Do flowers grow up to the heavens?
A retired married couple from Denmark would probably think so. A couple of years back they bought a little painting of some flowers at a local flea market for about EUR 30. The wife collected floral paintings. After it had hung on their wall for a couple of years the couple became curious to know more about the picture that was so beautifully painted and even signed. So they approached Lauritz.com. Here they were told that the work was painted by the German painter Gabriele Münter (1877-1962). The couple were bowled over when Lauritz.com valued the little painting, measuring just 23 x 30cm, at almost EUR 30,000. But their surprise became even greater when after hectic bidding activity in the final minutes of the auction the painting ended up reaching a sky-high EUR 77,000. The buyer was from Sweden, so the painting has come to see a bit of Europe despite its diminutive size!
Already as a young girl, Gabriele Münter received private tuition in drawing and later went to a local art school for women. In 1901 Münter began to attend the Phalanx School in Munich, where she met Wassily Kandinsky (1866-1944) who was president of Phalanx. Meeting Kandinsky played a significant role in Münter’s artistic development and later their relationship became more equal, resulting in their engagement. In 1911 Münter and Kandinsky co-founded the famous German movement Der Blaue Reiter.

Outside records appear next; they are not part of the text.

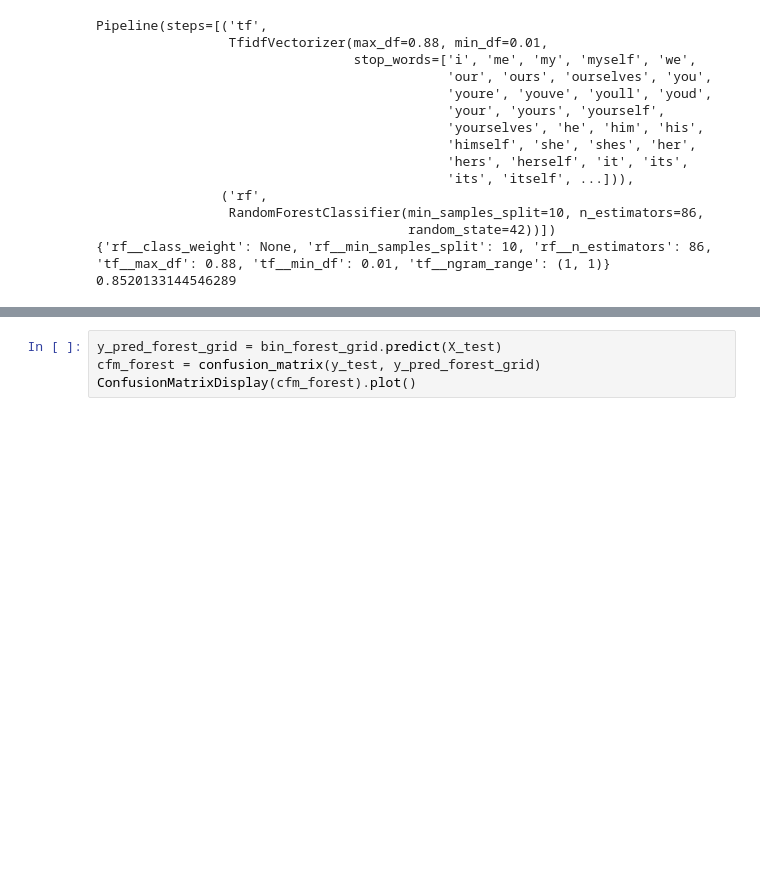
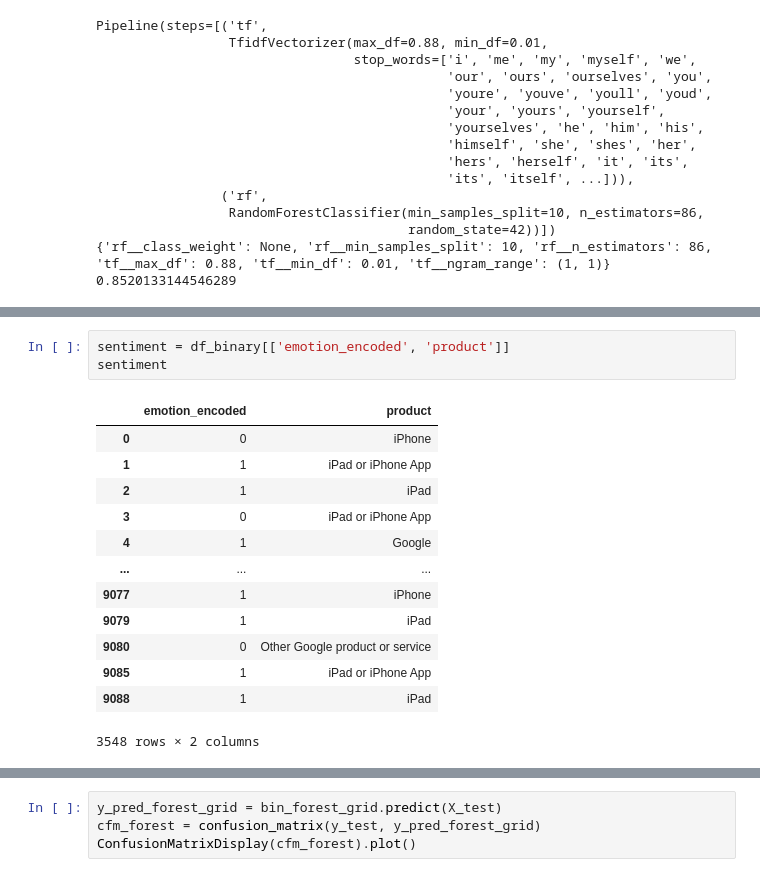
Before and after one commit to aungsias/TwitterNLP, a Jupyter notebook: Michael Scratch Notebook.ipynb, the cells around one changed output, grey strips where cells are left out. Saved outputs shown, nothing was run; the diff lists cells and outputs as text; blank space fills up the shorter version.

```diff
--- a/Michael Scratch Notebook.ipynb
+++ b/Michael Scratch Notebook.ipynb
@@ -374,0 +407,17 @@ Pipeline(steps=[('tf',
+# %%
+sentiment = df_binary[['emotion_encoded', 'product']]
+sentiment
+# %% [output]
+|  | emotion_encoded | product |
+| 0 | 0 | iPhone |
+| 1 | 1 | iPad or iPhone App |
+| 2 | 1 | iPad |
+| 3 | 0 | iPad or iPhone App |
+| 4 | 1 | Google |
+| ... | ... | ... |
+| 9077 | 1 | iPhone |
+| 9079 | 1 | iPad |
+| 9080 | 0 | Other Google product or service |
+| 9085 | 1 | iPad or iPhone App |
+| 9088 | 1 | iPad |
+3548 rows × 2 columns
```
Also changed, not shown: parts of 47 cells of this notebook, 2 other files.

When WWI broke out in 1914, Kandinsky and Münter fled to Switzerland, and later the same year Kandinsky was forced to return to his homeland, Russia. In 1915, Münter went to Stockholm, where by virtue of Sweden’s neutrality she was reunited with Kandinsky in the early months of 1916. This turned out to be their last meeting. Kandinsky returned to Moscow, where he married Nina Andreevsky. Münter remained in Scandinavia until 1920, where she moved in circles with artists such as Carl Palme (1879-1960), Isaac Grünewald (1889-1946) and Sigrid Hjerten (1885-1948). During Münter’s time in Scandinavia she exhibited e.g. at Liljevalchs Konsthal, 1917, and in 1918 she had a big exhibition at Den Frie in Copenhagen.